▶ What to produce: Set the following entries down again exactly, line by line.

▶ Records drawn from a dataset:
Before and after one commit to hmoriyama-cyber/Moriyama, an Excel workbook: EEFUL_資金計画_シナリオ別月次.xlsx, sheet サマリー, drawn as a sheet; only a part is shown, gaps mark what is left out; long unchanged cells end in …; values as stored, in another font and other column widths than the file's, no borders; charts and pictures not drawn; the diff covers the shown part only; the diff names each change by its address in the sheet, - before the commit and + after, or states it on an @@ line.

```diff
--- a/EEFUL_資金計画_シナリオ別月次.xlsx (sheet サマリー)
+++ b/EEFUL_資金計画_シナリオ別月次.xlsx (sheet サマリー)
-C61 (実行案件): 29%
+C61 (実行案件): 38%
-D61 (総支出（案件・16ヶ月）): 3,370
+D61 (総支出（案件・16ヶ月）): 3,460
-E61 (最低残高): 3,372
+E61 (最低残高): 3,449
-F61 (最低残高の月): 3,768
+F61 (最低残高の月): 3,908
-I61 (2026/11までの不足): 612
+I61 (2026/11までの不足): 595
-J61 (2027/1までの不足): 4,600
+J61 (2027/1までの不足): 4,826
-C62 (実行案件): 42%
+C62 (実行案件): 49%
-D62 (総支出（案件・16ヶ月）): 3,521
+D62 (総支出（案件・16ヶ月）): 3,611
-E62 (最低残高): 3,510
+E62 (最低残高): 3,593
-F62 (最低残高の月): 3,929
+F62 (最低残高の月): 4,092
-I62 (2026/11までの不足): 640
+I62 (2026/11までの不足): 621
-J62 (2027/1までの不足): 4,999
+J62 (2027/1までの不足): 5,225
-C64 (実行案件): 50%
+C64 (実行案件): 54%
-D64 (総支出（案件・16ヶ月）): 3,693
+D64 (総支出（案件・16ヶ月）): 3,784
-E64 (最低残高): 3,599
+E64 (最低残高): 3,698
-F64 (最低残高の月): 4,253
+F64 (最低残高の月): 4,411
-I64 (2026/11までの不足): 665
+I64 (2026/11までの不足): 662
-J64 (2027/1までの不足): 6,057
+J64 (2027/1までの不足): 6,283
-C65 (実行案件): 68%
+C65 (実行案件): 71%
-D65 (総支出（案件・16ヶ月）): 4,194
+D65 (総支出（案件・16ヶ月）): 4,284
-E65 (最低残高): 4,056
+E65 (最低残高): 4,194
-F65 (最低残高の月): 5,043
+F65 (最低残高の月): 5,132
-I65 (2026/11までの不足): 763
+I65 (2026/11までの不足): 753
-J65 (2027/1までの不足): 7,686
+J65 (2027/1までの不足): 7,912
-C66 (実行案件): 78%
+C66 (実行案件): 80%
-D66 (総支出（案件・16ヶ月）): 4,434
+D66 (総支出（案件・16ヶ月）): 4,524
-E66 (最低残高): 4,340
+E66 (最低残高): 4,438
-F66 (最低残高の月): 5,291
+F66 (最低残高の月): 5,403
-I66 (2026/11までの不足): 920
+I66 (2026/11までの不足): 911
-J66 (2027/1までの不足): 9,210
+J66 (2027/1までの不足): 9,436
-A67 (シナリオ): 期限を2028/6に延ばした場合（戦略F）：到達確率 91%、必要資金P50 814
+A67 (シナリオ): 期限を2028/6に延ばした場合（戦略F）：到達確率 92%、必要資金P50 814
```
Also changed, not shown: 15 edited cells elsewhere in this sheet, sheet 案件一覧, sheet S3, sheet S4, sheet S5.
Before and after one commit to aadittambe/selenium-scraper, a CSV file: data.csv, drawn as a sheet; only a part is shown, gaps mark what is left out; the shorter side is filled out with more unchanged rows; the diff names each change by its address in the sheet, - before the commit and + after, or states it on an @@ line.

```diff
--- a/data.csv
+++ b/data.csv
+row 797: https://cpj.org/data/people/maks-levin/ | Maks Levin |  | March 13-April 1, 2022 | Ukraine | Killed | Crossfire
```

▶ Reply to the task:
Before and after one commit to hmoriyama-cyber/Moriyama, an Excel workbook: EEFUL_資金計画_シナリオ別月次.xlsx, sheet サマリー, drawn as a sheet; only a part is shown, gaps mark what is left out; long unchanged cells end in …; values as stored, in another font and other column widths than the file's, no borders; charts and pictures not drawn; the diff covers the shown part only; the diff names each change by its address in the sheet, - before the commit and + after, or states it on an @@ line.

```diff
--- a/EEFUL_資金計画_シナリオ別月次.xlsx (sheet サマリー)
+++ b/EEFUL_資金計画_シナリオ別月次.xlsx (sheet サマリー)
-C61 (実行案件): 29%
+C61 (実行案件): 38%
-D61 (総支出（案件・16ヶ月）): 3,370
+D61 (総支出（案件・16ヶ月）): 3,460
-E61 (最低残高): 3,372
+E61 (最低残高): 3,449
-F61 (最低残高の月): 3,768
+F61 (最低残高の月): 3,908
-I61 (2026/11までの不足): 612
+I61 (2026/11までの不足): 595
-J61 (2027/1までの不足): 4,600
+J61 (2027/1までの不足): 4,826
-C62 (実行案件): 42%
+C62 (実行案件): 49%
-D62 (総支出（案件・16ヶ月）): 3,521
+D62 (総支出（案件・16ヶ月）): 3,611
-E62 (最低残高): 3,510
+E62 (最低残高): 3,593
-F62 (最低残高の月): 3,929
+F62 (最低残高の月): 4,092
-I62 (2026/11までの不足): 640
+I62 (2026/11までの不足): 621
-J62 (2027/1までの不足): 4,999
+J62 (2027/1までの不足): 5,225
-C64 (実行案件): 50%
+C64 (実行案件): 54%
-D64 (総支出（案件・16ヶ月）): 3,693
+D64 (総支出（案件・16ヶ月）): 3,784
-E64 (最低残高): 3,599
+E64 (最低残高): 3,698
-F64 (最低残高の月): 4,253
+F64 (最低残高の月): 4,411
-I64 (2026/11までの不足): 665
+I64 (2026/11までの不足): 662
-J64 (2027/1までの不足): 6,057
+J64 (2027/1までの不足): 6,283
-C65 (実行案件): 68%
+C65 (実行案件): 71%
-D65 (総支出（案件・16ヶ月）): 4,194
+D65 (総支出（案件・16ヶ月）): 4,284
-E65 (最低残高): 4,056
+E65 (最低残高): 4,194
-F65 (最低残高の月): 5,043
+F65 (最低残高の月): 5,132
-I65 (2026/11までの不足): 763
+I65 (2026/11までの不足): 753
-J65 (2027/1までの不足): 7,686
+J65 (2027/1までの不足): 7,912
-C66 (実行案件): 78%
+C66 (実行案件): 80%
-D66 (総支出（案件・16ヶ月）): 4,434
+D66 (総支出（案件・16ヶ月）): 4,524
-E66 (最低残高): 4,340
+E66 (最低残高): 4,438
-F66 (最低残高の月): 5,291
+F66 (最低残高の月): 5,403
-I66 (2026/11までの不足): 920
+I66 (2026/11までの不足): 911
-J66 (2027/1までの不足): 9,210
+J66 (2027/1までの不足): 9,436
-A67 (シナリオ): 期限を2028/6に延ばした場合（戦略F）：到達確率 91%、必要資金P50 814
+A67 (シナリオ): 期限を2028/6に延ばした場合（戦略F）：到達確率 92%、必要資金P50 814
```
Also changed, not shown: 15 edited cells elsewhere in this sheet, sheet 案件一覧, sheet S3, sheet S4, sheet S5.
Before and after one commit to aadittambe/selenium-scraper, a CSV file: data.csv, drawn as a sheet; only a part is shown, gaps mark what is left out; the shorter side is filled out with more unchanged rows; the diff names each change by its address in the sheet, - before the commit and + after, or states it on an @@ line.

```diff
--- a/data.csv
+++ b/data.csv
+row 797: https://cpj.org/data/people/maks-levin/ | Maks Levin |  | March 13-April 1, 2022 | Ukraine | Killed | Crossfire
```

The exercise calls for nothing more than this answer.